en + dat. "in" - [exists] in [heaven]. Locative; expressing space, "in". "Heaven" = the dwelling place of God.

kai "and" - [from where] and = also. Probably adjunctive; "from there we also eagerly await ...."

apekdecomeqa (apekdecomai) pres. "we eagerly await" - "We never stop anticipating the return of the Master", Junkins.

swthra (hr hroV) "a Savior" - a savior [lord jesus christ]. Accusative direct object of the verb "to eagerly await." Moule suggests a version of Colwell's rule applies here where the article is assumed; "the Savior, the Lord Jesus Christ." So, Paul is probably using "Savior" as a title, rather than a function, although as Savior, Christ saves.

ex + gen. "from [there]" - out [of which]. Expressing source / origin; out of heaven, not out of the heavenly commonwealth. "From there", NRSV.


This heavenly citizenship involves a dramatic transformation. The lowly body will be transformed into a glorious body; the lowly body, broken by sin, weak and subjected to decay, will be transformed into a perfect spiritual body. This does not mean that human createdness is abandoned. Christ rose in human form and he has taken that humanity to the very throne of God. What we are, reflects much of what we shall be. Our transformation is into Christ-likeness. Paul deals with this transformation more fully in his first letter to the Corinthians, 1Cor.15:42-44, 49, 51-54. As for the means of this transformation, it is through the power of the risen Christ, the power that brings everything under his control. This power is the divine power that creates, transforms, and is now at work uniting all things in heaven and on earth.

o}V "who" - who [will transform the body of humiliation of us into conformity with the body of the glory of him]. Nominative subject of "will transform", the antecedent being "Christ".

kata + acc. "by" - according to. The NIV (as do many translations) opts for a causal sense, "by = because." With the accusative, it primarily means "in accordance with", sometimes leaning toward "because of", cf., BAGD. "Effectively exercising that power which he has to make everything subject to himself", Bruce.

tou dunasqai (dunamai) pres. pas. inf. "[the power] that enables" - [the working] to the ability, power [of him]. The genitive articular infinitive usually introduces a purpose clause, but sometimes it is adjectival, epexegetic, and even rarely just a simple infinitive.
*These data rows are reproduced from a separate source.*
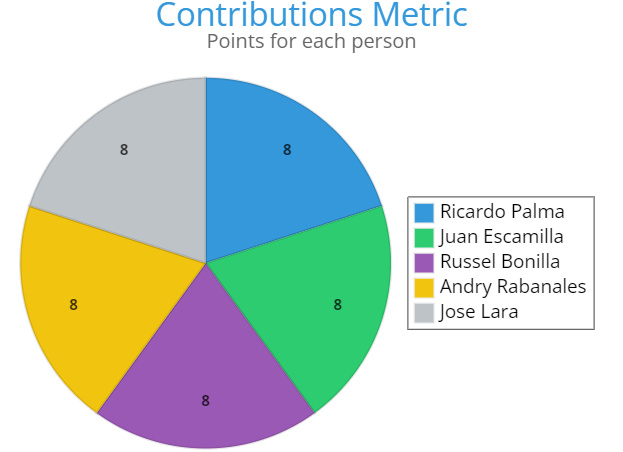
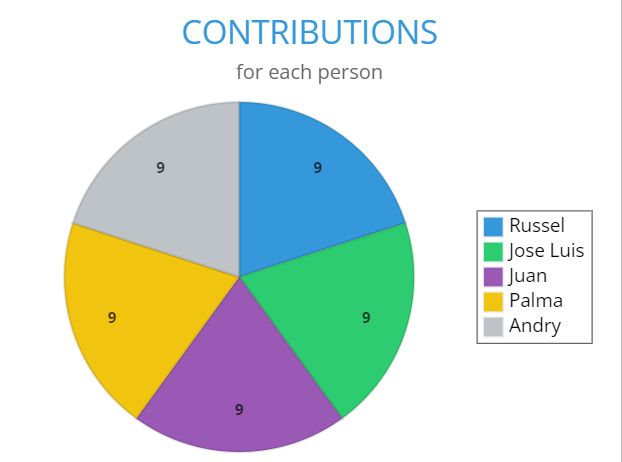
Contributions and Meetings are done

diff --git a/docs/Contributions/contribution.md b/docs/Contributions/contribution.md
@@ -1,0 +1,142 @@
+<h1>Contributions</h1>
+
+<table>
+<!-- Titles -->
+<tr>
+  <td><strong>Activity</strong></td>
+  <td><strong>Work Contributions</strong></td>
+  <td><strong>Score</strong></td>
+</tr>
+<!-- Este es un comentario oculto en Markdown -->
+<tr>
+  <td>1.-Description of the evolution of the product (Mention in a summarized way the most significant changes and that there is evidence.) </td>
+  <td>Russel</td>
+  <td>1 pt</td>
+</tr>
+<!-- Este es un comentario oculto en Markdown -->
+<tr>
+    <td>2.-Description of the evolution of the requirements/artifacts</td>
+    <td>All the team</td>
+    <td>1 pts</td>
+</tr>
+<!-- Este es un comentario oculto en Markdown -->
+<tr>
+  <td>3.-Class diagram </td>
+  <td>Juan </td>
+ <td>2 pts</td>
+</tr>
+<!-- Este es un comentario oculto en Markdown -->
+<tr>
+  <td>4.-Verificación de los requerimientos funcionales y no funcionales </td>
+  <td>(The entire team will work on this, but individually depending on the functional requirement that they had) </td>
+ <td>2 pts</td>
+</tr>
+<!-- Este es un comentario oculto en Markdown -->
+<tr>
+  <td>5.-Artifact that indicates the total contribution metrics (of the three deliveries in one) </td>
+  <td>All the team will work on this </td>
+ <td>1 pt</td>
+</tr>
+<!-- Este es un comentario oculto en Markdown -->
+<tr>
+  <td>6.-Record of meetings and agreements (binnacle) </td>
+  <td>Andry </td>
+ <td>1 pt</td>
+</tr>
+<!-- Este es un comentario oculto en Markdown -->
+<tr>
+  <td>7.-Organize activities to be carried out and meetings</td>
+  <td>Andry </td>
+ <td>1 pt</td>
+</tr>
+<!-- Este es un comentario oculto en Markdown -->
+<tr>
+  <td>8.-Description of the process (There is explicit evidence of (the) sprints: the size of the sprint, planning, activities, those responsible, roles, results.)</td>
+  <td>Russel</td>
+ <td>1 pt</td>
+</tr>
+<!-- Este es un comentario oculto en Markdown -->
+<tr>
+  <td>9.-Presentation and video (balanced slides..., in English, with relevant information, 5 minutes)</td>
+  <td>Palma and Jose Luis</td>
+ <td>2 pts</td>
+</tr>
+
+<!-- Este es un comentario oculto en Markdown -->
+<tr>
+  <td>10.-Programming a part of the View</td>
+  <td>Palma and Jose Luis</td>
+ <td>3 pts</td>
+</tr>
+
+<!-- Este es un comentario oculto en Markdown -->
+<tr>
+  <td>11.-Programming other part of the View</td>
+  <td>Palma and Jose Luis</td>
+ <td>3 pts</td>
+</tr>
+
+<!-- Este es un comentario oculto en Markdown -->
+<tr>
+  <td>12.-Controller programming </td>
+  <td>Palma and Jose Luis</td>
+ <td>3 pts</td>
+</tr>
+
+<!-- Este es un comentario oculto en Markdown -->
+<tr>
+  <td>13.-Programming of Utils classes used by mvc </td>
+  <td>Palma and Jose Luis</td>
+ <td>3 pts</td>
+</tr>
+
+<!-- Este es un comentario oculto en Markdown -->
+<tr>
+  <td>14.-Programming mentors</td>
+  <td>Palma and Jose Luis</td>
+ <td>3 pts</td>
+</tr>
+
+<tr>
+  <td>15.-Non-functional UI prototype </td>
+  <td>Palma and Jose Luis</td>
+ <td>2 pts</td>
+</tr>
+
+
+<!-- Este es un comentario oculto en Markdown -->
+<tr>
+  <td>16.-Programming of Utils classes used by the mvc (With the mentoring of Palma)</td>
+  <td>Palma and Jose Luis</td>
+ <td>3pts</td>
+</tr>
+
+<!-- Este es un comentario oculto en Markdown -->
+<tr>
+  <td>17.-Model training </td>
+  <td>Palma and Jose Luis</td>
+ <td>2 pts</td>
+</tr>
+
+<!-- Este es un comentario oculto en Markdown -->
+<tr>
+  <td>18.-Writing generic and disciplinary competencies on GitHub</td>
+  <td>Palma and Jose Luis</td>
+ <td>1 pt1</td>
+</tr>
+
+<!-- Este es un comentario oculto en Markdown -->
+<tr>
+  <td>19.-Writing on GitHub of the Areas for improvement</td>
+  <td>Palma and Jose Luis</td>
+ <td>1 pt1</td>
+</tr>
+
+
+</table>
+
+<img style="widht:100vh;" src="contribution1.png">
+
+<img style="widht:100vh;" src="contribution2.png">
+
+<img style="widht:100vh;" src="contribution.png">

diff --git a/docs/Meetings/readme.md b/docs/Meetings/readme.md
@@ -5,11 +5,19 @@
   <td><strong>Meeting</strong></td>
   <td><strong>Overview</strong></td>
 </tr>
+
 <!-- Este es un comentario oculto en Markdown -->
 <tr>
-  <td>18 sep-28 sep </td>
-  <td>We discussed the options and projects we wanted to work on, in order to decide which one to choose, we discussed the level of complexity and the methodologies we would use, then we created the first main section and discussed the requirements and what we wanted to do.</td>
-  <td>First we divided the work with its respective difficulty, we agreed that as we would work on the parts as a team and individually, first we worked on the part in teams, such as the requirements and the UML, to finally do our individual part to keep an order of our project.</td>
+  <td>14 sep-12 sep </td>
+  <td>We discussed how the contributions would be divided</td>
+  <td>Then, all the team had an agreements about the contributions of each person</td>
+</tr>
+
+<!-- Este es un comentario oculto en Markdown -->
+<tr>
+  <td>11-14 December </td>
+  <td>We discussed about how the team would train the signs.</td>
+  <td>First we asked who could be able to do that,so each person decides what would train for.</td>
 </tr>
 
 </table>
Here epexegetic, explaining the substantive "power"; "in accord with the power that enables him."

kai "-" - and = even / also. Here either ascensive, "even", or adjunctive, "also"; "in accord with the power that enables him even / also to subject everything to himself."

uJpataxai (uJpotassw) aor. inf. "to bring" - to subject, subdue, subordinate, put under. The infinitive is complementary, completing the verbal sense of the infinitive "to be able".
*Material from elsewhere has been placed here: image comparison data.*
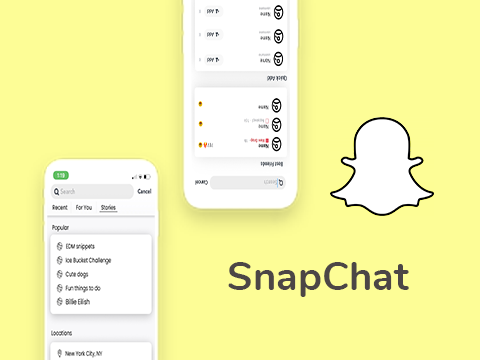
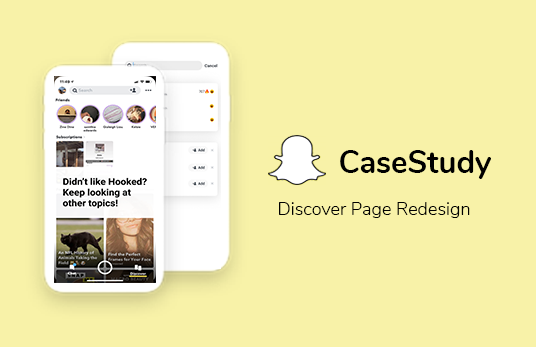
Fixed Table Resizing Issues and Updated SnapChat CaseStudy Thumbnail

diff --git a/gaoportfolio/src/components/Card.js b/gaoportfolio/src/components/Card.js
@@ -8,7 +8,7 @@ function Card(props) {
     return(
         <Row>
             <div className="mt-4">
-                <img className="g-card-image" width="544" height="377" src={props.item.imgSrc} alt={props.item.imgSrc} />
+                <img className="g-card-image" width="544" height="377" style={{height:'auto', width:'100%'}} src={props.item.imgSrc} alt={props.item.imgSrc} />
             </div>
         </Row>
     );

diff --git a/gaoportfolio/src/components/ProjectTable.js b/gaoportfolio/src/components/ProjectTable.js
@@ -1,7 +1,7 @@
 import React from 'react';
 
-import microdot from '../assets/test.png';
-import snapchat from '../assets/test.png';
+import microdot from '../assets/newsnapirena.png';
+import snapchat from '../assets/newsnapirena.png';
 import Container from 'react-bootstrap/Container';
 import Row from 'react-bootstrap/Row';
 import Col from 'react-bootstrap/Col';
autw/ dat. pro. "his [control]" - [everything, all things] to himself. Dative of indirect object / interest. Taking a reflective sense, "to himself."
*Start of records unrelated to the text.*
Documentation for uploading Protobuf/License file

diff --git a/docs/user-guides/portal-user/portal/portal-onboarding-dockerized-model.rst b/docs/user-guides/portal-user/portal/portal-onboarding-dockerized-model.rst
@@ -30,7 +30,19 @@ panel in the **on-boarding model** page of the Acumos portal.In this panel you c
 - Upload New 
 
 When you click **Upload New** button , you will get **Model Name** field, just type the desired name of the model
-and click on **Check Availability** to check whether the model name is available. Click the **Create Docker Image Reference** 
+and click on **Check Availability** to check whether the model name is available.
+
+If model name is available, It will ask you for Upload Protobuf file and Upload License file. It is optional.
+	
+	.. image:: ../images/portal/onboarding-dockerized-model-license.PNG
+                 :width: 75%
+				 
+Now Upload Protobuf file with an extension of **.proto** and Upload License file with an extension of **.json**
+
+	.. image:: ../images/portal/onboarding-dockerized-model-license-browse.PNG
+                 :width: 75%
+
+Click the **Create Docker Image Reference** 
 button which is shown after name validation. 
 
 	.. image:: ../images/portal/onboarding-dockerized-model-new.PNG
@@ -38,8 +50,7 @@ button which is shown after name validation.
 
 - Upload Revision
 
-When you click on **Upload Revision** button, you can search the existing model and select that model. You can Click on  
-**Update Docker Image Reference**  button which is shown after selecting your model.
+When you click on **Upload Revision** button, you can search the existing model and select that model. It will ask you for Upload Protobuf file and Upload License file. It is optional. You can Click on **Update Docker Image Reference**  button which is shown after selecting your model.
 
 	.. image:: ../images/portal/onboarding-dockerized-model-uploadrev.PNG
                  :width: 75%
metaschmatisei (metaschmatizw) fut. "will transform" - transform, refashion, change. Obviously transform into the resurrection body as possessed by Christ.

thV tapeinwsewV (iV ewV) gen. "[our] lowly [body]" - [the body] of humiliation [of ours]. The genitive is adjectival, attributive, limiting "body", "insignificant / humble / lowly body"; "the body that belongs to our lowly estate", Moffatt.

summorfon acc. adj. "so that they will be like" - into conforming, sharing. Predicate adjective. "Similar in form", BAGD. This adjective modifies to swma, "the body", so "the body that belongs to our lowly estate, a body similar in form to / with the body of his glory." Probably Paul intends "exactly like", Barclay, rather than "resemble", Goodspeed. Christ's glorious body is obviously his resurrected body.

doxhV (a) gen. "glorious" - of glory. The genitive is adjectival, attributive, limiting "body".

tw/ swmati (a atoV) dat. "body" - The dative is instrumental, expressing association / accompaniment, although summorfon can naturally take the sense of "conforming to, sharing with", in which case it takes a dative of direct object; "a body which is similar in form to/with his glorious body."


Philippians Introduction



[Pumpkin Cottage]